▶ **What the task requires**: Your task is to retype every entry exactly while omitting the pictures.

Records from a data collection
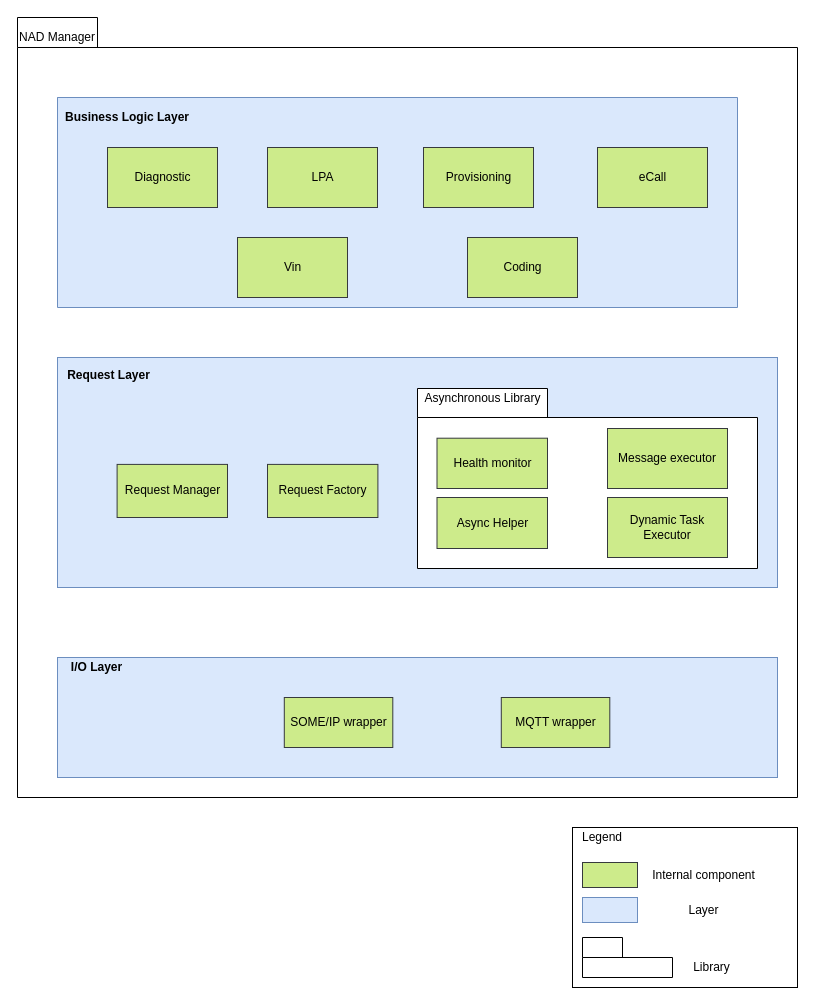
Above: page "static" (2 of 6) of doc/SA cert/Design/nadmanager.drawio in taikt/codefun (draw.io), before the change. Source tidied: cells renumbered, new cells numbered last; positions are measured from the earlier drawing's top-left corner, leaving out a move shared by most shapes. Both pictures are drawn from the tidied source at 100%, with x=0, y=0 at pixel (17, 17).
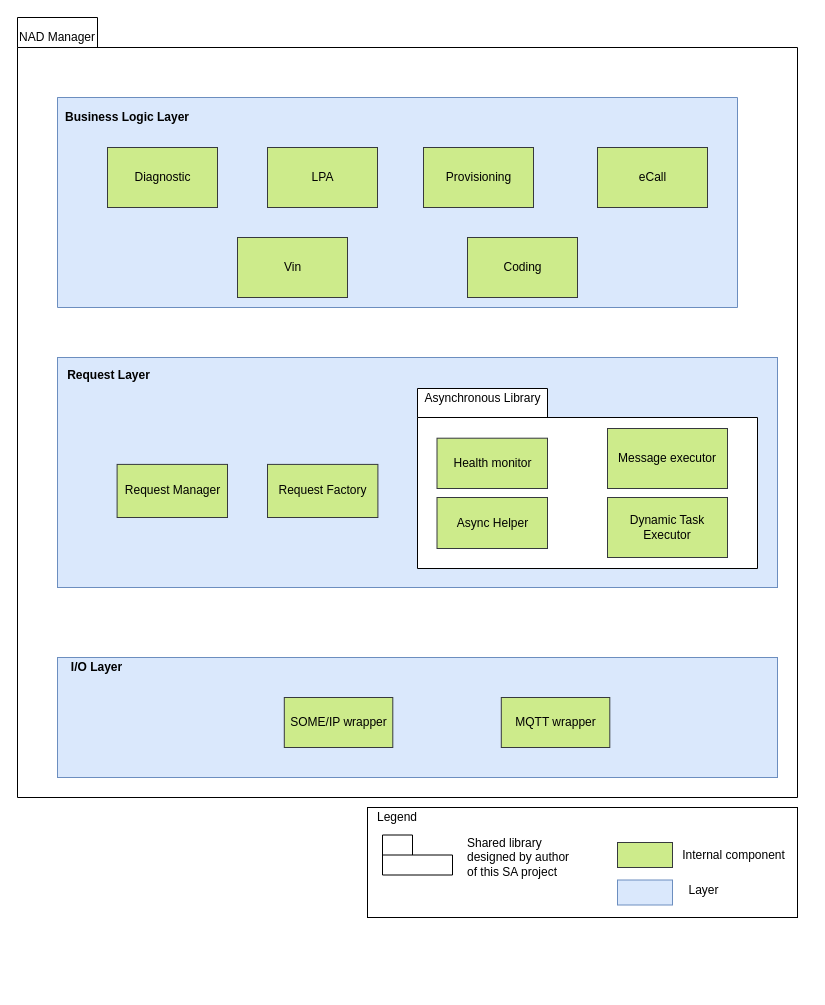
The same page after the edit.

Change to the diagram source:
```diff
@@
     <mxCell id="29" style="rounded=0;whiteSpace=wrap;html=1;" parent="1" vertex="1">
-      <mxGeometry x="555" y="810" width="225" height="160" as="geometry" />
+      <mxGeometry x="350" y="790" width="430" height="110" as="geometry" />
     </mxCell>
     <mxCell id="30" value="Legend" style="text;html=1;strokeColor=none;fillColor=none;align=center;verticalAlign=middle;whiteSpace=wrap;rounded=0;" parent="1" vertex="1">
-      <mxGeometry x="565" y="810" width="40" height="20" as="geometry" />
+      <mxGeometry x="360" y="790" width="40" height="20" as="geometry" />
     </mxCell>
     <mxCell id="31" style="html=1;fillColor=#cdeb8b;strokeColor=#36393d;" parent="1" vertex="1">
-      <mxGeometry x="565" y="845" width="55" height="25" as="geometry" />
+      <mxGeometry x="600" y="825" width="55" height="25" as="geometry" />
     </mxCell>
     <mxCell id="32" value="Internal component" style="text;html=1;strokeColor=none;fillColor=none;align=center;verticalAlign=middle;whiteSpace=wrap;rounded=0;" parent="1" vertex="1">
-      <mxGeometry x="630" y="847.5" width="112.5" height="20" as="geometry" />
+      <mxGeometry x="660" y="827.5" width="112.5" height="20" as="geometry" />
     </mxCell>
     <mxCell id="33" style="html=1;fillColor=#dae8fc;strokeColor=#6c8ebf;" parent="1" vertex="1">
-      <mxGeometry x="565" y="880" width="55" height="25" as="geometry" />
+      <mxGeometry x="600" y="862.5" width="55" height="25" as="geometry" />
     </mxCell>
     <mxCell id="34" value="Layer" style="text;html=1;strokeColor=none;fillColor=none;align=center;verticalAlign=middle;whiteSpace=wrap;rounded=0;" parent="1" vertex="1">
-      <mxGeometry x="630" y="882.5" width="112.5" height="20" as="geometry" />
+      <mxGeometry x="630" y="862.5" width="112.5" height="20" as="geometry" />
     </mxCell>
-    <mxCell id="35" style="shape=folder;fontStyle=1;tabWidth=40;tabHeight=20;tabPosition=left;html=1;boundedLbl=1;" parent="1" vertex="1">
-      <mxGeometry x="565" y="920" width="90" height="40" as="geometry" />
+    <mxCell id="35" style="shape=folder;fontStyle=1;tabWidth=30;tabHeight=20;tabPosition=left;html=1;boundedLbl=1;" parent="1" vertex="1">
+      <mxGeometry x="365" y="817.5" width="70" height="40" as="geometry" />
     </mxCell>
-    <mxCell id="36" value="Library" style="text;html=1;strokeColor=none;fillColor=none;align=center;verticalAlign=middle;whiteSpace=wrap;rounded=0;" parent="1" vertex="1">
-      <mxGeometry x="637.5" y="940" width="112.5" height="20" as="geometry" />
+    <mxCell id="36" value="Shared library designed by author of this SA project" style="text;html=1;strokeColor=none;fillColor=none;align=left;verticalAlign=middle;whiteSpace=wrap;rounded=0;" parent="1" vertex="1">
+      <mxGeometry x="447.5" y="830" width="112.5" height="20" as="geometry" />
     </mxCell>
```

▶ **Task response**:
Above: page "static" (2 of 6) of doc/SA cert/Design/nadmanager.drawio in taikt/codefun (draw.io), before the change. Source tidied: cells renumbered, new cells numbered last; positions are measured from the earlier drawing's top-left corner, leaving out a move shared by most shapes. Both pictures are drawn from the tidied source at 100%, with x=0, y=0 at pixel (17, 17).
The same page after the edit.

Change to the diagram source:
```diff
@@
     <mxCell id="29" style="rounded=0;whiteSpace=wrap;html=1;" parent="1" vertex="1">
-      <mxGeometry x="555" y="810" width="225" height="160" as="geometry" />
+      <mxGeometry x="350" y="790" width="430" height="110" as="geometry" />
     </mxCell>
     <mxCell id="30" value="Legend" style="text;html=1;strokeColor=none;fillColor=none;align=center;verticalAlign=middle;whiteSpace=wrap;rounded=0;" parent="1" vertex="1">
-      <mxGeometry x="565" y="810" width="40" height="20" as="geometry" />
+      <mxGeometry x="360" y="790" width="40" height="20" as="geometry" />
     </mxCell>
     <mxCell id="31" style="html=1;fillColor=#cdeb8b;strokeColor=#36393d;" parent="1" vertex="1">
-      <mxGeometry x="565" y="845" width="55" height="25" as="geometry" />
+      <mxGeometry x="600" y="825" width="55" height="25" as="geometry" />
     </mxCell>
     <mxCell id="32" value="Internal component" style="text;html=1;strokeColor=none;fillColor=none;align=center;verticalAlign=middle;whiteSpace=wrap;rounded=0;" parent="1" vertex="1">
-      <mxGeometry x="630" y="847.5" width="112.5" height="20" as="geometry" />
+      <mxGeometry x="660" y="827.5" width="112.5" height="20" as="geometry" />
     </mxCell>
     <mxCell id="33" style="html=1;fillColor=#dae8fc;strokeColor=#6c8ebf;" parent="1" vertex="1">
-      <mxGeometry x="565" y="880" width="55" height="25" as="geometry" />
+      <mxGeometry x="600" y="862.5" width="55" height="25" as="geometry" />
     </mxCell>
     <mxCell id="34" value="Layer" style="text;html=1;strokeColor=none;fillColor=none;align=center;verticalAlign=middle;whiteSpace=wrap;rounded=0;" parent="1" vertex="1">
-      <mxGeometry x="630" y="882.5" width="112.5" height="20" as="geometry" />
+      <mxGeometry x="630" y="862.5" width="112.5" height="20" as="geometry" />
     </mxCell>
-    <mxCell id="35" style="shape=folder;fontStyle=1;tabWidth=40;tabHeight=20;tabPosition=left;html=1;boundedLbl=1;" parent="1" vertex="1">
-      <mxGeometry x="565" y="920" width="90" height="40" as="geometry" />
+    <mxCell id="35" style="shape=folder;fontStyle=1;tabWidth=30;tabHeight=20;tabPosition=left;html=1;boundedLbl=1;" parent="1" vertex="1">
+      <mxGeometry x="365" y="817.5" width="70" height="40" as="geometry" />
     </mxCell>
-    <mxCell id="36" value="Library" style="text;html=1;strokeColor=none;fillColor=none;align=center;verticalAlign=middle;whiteSpace=wrap;rounded=0;" parent="1" vertex="1">
-      <mxGeometry x="637.5" y="940" width="112.5" height="20" as="geometry" />
+    <mxCell id="36" value="Shared library designed by author of this SA project" style="text;html=1;strokeColor=none;fillColor=none;align=left;verticalAlign=middle;whiteSpace=wrap;rounded=0;" parent="1" vertex="1">
+      <mxGeometry x="447.5" y="830" width="112.5" height="20" as="geometry" />
     </mxCell>
```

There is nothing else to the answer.